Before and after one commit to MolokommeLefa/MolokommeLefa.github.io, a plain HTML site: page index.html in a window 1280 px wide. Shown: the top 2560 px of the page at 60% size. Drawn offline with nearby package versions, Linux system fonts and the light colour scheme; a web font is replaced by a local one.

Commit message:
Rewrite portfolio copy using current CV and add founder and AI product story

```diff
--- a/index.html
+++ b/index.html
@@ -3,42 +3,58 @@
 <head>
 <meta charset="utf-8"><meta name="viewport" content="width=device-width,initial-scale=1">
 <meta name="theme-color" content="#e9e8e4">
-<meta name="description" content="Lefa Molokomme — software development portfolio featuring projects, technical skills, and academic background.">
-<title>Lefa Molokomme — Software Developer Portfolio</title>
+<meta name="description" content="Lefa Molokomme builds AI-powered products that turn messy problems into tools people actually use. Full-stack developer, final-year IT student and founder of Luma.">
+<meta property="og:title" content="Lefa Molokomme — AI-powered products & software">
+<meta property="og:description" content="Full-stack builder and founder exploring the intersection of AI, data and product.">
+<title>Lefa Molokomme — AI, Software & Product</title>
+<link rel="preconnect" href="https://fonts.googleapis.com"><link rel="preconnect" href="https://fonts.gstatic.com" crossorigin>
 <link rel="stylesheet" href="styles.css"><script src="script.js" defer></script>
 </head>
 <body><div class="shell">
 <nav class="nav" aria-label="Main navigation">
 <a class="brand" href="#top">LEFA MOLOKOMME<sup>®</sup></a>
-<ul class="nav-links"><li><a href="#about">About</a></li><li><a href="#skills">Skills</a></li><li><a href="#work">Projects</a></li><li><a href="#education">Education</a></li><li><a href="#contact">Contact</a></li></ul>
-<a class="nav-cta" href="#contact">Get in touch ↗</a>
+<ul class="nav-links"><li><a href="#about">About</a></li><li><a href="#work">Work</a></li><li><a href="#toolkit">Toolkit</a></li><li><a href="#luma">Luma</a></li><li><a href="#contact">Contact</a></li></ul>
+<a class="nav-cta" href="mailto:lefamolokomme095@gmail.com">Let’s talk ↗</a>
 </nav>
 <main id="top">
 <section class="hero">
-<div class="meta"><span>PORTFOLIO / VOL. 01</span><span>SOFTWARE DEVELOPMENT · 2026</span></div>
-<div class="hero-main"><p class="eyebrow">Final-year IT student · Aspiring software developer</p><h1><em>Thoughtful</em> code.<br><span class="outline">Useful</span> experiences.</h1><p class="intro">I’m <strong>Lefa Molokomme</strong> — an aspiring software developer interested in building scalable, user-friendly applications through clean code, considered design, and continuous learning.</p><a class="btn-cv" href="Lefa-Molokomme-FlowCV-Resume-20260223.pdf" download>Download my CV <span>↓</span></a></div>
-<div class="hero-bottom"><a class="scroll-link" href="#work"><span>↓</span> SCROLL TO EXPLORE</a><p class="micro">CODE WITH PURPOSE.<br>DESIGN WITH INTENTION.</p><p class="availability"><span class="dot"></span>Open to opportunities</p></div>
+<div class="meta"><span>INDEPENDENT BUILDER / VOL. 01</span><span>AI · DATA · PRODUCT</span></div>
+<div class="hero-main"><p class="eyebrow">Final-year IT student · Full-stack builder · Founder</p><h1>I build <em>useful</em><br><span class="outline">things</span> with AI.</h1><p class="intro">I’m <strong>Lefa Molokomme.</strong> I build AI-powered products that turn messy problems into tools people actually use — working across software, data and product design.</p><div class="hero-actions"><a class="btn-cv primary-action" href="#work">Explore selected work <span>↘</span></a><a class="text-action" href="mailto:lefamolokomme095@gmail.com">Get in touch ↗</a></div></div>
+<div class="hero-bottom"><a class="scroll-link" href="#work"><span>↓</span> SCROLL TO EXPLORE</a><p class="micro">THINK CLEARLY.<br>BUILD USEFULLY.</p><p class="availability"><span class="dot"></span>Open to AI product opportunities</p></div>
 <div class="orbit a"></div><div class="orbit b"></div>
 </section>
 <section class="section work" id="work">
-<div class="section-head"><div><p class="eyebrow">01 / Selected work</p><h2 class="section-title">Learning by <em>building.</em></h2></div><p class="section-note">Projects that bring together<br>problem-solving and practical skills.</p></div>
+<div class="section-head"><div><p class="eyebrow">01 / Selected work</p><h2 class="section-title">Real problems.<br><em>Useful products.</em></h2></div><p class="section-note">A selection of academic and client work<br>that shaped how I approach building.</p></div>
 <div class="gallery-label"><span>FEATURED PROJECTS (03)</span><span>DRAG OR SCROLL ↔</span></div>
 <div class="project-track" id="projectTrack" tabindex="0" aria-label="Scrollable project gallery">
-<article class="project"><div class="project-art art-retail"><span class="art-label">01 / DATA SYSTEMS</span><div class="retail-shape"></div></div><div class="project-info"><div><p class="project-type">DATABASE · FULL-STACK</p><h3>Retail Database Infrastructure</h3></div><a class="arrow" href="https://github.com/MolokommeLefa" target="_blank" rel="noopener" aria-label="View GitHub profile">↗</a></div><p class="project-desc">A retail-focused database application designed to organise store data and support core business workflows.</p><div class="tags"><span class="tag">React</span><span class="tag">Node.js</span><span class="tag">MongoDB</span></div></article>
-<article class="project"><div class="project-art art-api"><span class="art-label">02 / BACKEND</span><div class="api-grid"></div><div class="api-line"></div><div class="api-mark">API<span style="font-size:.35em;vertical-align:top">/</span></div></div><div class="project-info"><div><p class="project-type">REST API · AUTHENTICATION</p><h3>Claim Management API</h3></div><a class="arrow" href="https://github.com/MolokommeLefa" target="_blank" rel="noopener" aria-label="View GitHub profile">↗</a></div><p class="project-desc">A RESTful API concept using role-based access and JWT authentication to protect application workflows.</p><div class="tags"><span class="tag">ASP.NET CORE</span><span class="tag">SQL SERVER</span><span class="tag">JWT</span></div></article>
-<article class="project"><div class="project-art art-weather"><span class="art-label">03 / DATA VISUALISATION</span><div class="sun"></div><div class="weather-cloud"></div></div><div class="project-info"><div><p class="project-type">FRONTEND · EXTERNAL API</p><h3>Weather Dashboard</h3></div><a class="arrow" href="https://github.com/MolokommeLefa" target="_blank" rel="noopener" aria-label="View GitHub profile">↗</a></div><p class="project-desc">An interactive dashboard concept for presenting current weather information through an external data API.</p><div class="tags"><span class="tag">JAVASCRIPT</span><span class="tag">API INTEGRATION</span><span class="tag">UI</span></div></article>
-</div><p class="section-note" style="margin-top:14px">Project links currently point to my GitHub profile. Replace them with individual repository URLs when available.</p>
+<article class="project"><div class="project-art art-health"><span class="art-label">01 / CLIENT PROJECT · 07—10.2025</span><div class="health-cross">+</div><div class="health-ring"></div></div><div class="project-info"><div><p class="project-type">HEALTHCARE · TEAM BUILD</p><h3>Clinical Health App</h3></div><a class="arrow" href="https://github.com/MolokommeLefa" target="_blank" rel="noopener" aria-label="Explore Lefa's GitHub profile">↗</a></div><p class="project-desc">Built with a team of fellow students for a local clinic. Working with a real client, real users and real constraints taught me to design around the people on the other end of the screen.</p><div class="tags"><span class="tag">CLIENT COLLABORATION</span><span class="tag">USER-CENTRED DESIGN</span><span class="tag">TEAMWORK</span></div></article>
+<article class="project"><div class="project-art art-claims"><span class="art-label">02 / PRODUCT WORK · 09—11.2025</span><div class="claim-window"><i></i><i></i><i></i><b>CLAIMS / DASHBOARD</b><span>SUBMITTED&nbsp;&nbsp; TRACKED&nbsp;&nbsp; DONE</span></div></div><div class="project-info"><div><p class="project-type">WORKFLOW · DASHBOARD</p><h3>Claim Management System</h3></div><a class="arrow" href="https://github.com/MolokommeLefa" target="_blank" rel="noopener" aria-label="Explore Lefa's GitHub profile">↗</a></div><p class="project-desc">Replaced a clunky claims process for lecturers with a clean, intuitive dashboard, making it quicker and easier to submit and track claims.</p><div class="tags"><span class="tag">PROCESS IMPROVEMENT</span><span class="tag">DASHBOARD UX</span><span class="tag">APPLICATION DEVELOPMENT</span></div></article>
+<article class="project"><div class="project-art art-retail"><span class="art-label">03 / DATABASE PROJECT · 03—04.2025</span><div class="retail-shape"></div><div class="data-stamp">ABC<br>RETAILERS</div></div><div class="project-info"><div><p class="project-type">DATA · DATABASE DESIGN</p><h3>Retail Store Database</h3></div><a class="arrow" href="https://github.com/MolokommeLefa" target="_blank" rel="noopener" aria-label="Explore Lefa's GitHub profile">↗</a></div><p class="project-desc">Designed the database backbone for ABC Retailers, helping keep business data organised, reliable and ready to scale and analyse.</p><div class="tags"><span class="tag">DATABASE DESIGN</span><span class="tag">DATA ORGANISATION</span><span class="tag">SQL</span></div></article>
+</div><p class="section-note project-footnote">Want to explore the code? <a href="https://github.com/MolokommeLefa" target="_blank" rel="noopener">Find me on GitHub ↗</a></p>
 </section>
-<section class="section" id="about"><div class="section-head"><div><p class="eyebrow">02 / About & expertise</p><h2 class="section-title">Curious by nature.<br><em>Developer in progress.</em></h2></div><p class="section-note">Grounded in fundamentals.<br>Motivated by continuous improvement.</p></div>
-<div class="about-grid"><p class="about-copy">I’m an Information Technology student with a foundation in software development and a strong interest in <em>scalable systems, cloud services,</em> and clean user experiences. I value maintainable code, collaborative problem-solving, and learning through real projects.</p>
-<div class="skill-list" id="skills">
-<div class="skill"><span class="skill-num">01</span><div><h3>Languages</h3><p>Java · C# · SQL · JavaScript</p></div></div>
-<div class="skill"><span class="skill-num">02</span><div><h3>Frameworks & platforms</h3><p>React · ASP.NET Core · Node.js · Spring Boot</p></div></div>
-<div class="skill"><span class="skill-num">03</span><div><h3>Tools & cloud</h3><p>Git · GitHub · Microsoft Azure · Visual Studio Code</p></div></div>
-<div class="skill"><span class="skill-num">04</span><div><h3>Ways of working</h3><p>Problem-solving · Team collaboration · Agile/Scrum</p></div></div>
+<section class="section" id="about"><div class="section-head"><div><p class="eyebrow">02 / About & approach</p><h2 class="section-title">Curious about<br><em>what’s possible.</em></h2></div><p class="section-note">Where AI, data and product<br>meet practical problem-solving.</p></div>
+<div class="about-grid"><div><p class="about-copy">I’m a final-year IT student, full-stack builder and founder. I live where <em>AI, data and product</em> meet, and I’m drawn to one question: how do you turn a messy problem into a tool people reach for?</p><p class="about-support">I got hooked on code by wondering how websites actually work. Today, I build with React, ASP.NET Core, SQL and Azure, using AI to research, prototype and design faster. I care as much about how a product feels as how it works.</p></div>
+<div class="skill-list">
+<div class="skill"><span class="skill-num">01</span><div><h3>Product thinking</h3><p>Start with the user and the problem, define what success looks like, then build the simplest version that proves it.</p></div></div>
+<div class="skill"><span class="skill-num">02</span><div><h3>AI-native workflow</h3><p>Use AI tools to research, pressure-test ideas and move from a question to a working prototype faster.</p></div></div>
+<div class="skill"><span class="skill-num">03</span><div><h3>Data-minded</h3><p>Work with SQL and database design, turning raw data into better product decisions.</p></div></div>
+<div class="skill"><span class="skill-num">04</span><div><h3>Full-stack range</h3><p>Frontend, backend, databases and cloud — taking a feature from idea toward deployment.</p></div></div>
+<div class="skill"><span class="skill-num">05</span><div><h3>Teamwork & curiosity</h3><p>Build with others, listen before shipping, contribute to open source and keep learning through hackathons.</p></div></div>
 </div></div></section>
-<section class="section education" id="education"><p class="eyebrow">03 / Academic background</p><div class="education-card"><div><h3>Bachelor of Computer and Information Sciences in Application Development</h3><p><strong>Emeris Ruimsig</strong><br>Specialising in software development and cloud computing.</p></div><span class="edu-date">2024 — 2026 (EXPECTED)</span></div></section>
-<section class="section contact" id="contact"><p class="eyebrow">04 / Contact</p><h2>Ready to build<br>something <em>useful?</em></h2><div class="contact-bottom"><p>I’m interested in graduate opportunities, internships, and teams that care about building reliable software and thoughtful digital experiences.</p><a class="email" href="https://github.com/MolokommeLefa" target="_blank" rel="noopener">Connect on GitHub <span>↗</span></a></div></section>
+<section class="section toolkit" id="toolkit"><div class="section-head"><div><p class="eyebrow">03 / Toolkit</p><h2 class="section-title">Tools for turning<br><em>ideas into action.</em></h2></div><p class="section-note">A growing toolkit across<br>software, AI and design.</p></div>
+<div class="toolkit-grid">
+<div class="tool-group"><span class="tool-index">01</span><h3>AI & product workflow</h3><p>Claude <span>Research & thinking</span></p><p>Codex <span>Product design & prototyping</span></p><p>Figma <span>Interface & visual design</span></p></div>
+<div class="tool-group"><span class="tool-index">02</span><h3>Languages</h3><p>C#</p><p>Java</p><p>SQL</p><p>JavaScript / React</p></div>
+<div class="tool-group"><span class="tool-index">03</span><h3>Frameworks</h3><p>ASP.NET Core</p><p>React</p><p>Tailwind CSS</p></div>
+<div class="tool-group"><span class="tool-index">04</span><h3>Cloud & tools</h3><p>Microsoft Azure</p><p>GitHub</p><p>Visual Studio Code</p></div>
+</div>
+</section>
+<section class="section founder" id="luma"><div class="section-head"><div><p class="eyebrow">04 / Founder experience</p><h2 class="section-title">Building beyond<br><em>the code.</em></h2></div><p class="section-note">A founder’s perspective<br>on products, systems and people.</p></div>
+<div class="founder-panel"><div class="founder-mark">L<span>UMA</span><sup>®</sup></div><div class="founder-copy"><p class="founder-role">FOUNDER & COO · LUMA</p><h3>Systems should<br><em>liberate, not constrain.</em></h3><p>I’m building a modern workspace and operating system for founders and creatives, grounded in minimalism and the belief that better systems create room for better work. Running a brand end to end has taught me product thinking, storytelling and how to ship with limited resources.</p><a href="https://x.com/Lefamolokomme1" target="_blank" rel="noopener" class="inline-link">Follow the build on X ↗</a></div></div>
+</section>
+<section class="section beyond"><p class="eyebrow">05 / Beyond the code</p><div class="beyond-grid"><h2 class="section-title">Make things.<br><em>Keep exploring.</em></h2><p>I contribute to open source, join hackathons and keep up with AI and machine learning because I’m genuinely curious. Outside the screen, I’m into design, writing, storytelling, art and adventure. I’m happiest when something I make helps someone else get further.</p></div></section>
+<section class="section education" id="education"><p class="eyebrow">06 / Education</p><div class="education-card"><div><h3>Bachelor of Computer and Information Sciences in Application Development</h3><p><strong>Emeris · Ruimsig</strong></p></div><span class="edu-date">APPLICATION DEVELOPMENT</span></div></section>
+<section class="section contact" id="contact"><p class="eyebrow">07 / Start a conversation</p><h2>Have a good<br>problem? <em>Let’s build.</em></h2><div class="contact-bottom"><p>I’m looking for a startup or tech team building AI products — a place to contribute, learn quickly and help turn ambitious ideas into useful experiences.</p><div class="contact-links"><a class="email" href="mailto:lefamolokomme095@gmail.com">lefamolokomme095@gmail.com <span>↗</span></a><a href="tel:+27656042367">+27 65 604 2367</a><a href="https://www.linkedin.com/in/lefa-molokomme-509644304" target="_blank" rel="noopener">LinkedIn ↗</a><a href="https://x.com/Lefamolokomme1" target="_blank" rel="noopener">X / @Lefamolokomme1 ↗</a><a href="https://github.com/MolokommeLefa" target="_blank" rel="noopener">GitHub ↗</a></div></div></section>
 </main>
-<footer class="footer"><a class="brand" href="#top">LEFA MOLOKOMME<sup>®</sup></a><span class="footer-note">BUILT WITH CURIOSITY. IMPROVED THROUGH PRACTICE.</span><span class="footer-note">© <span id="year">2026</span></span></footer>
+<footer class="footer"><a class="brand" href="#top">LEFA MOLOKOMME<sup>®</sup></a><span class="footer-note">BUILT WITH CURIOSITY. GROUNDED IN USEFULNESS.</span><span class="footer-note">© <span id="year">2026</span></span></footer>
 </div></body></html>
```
:::
■ **EXERCISE INSTRUCTIONS**
Wherever the word "gallery" turns up in the material, copy the whole line.

■ **ANSWER TO THIS TASK**
 <div class="gallery-label"><span>FEATURED PROJECTS (03)</span><span>DRAG OR SCROLL ↔</span></div>
 <div class="project-track" id="projectTrack" tabindex="0" aria-label="Scrollable project gallery">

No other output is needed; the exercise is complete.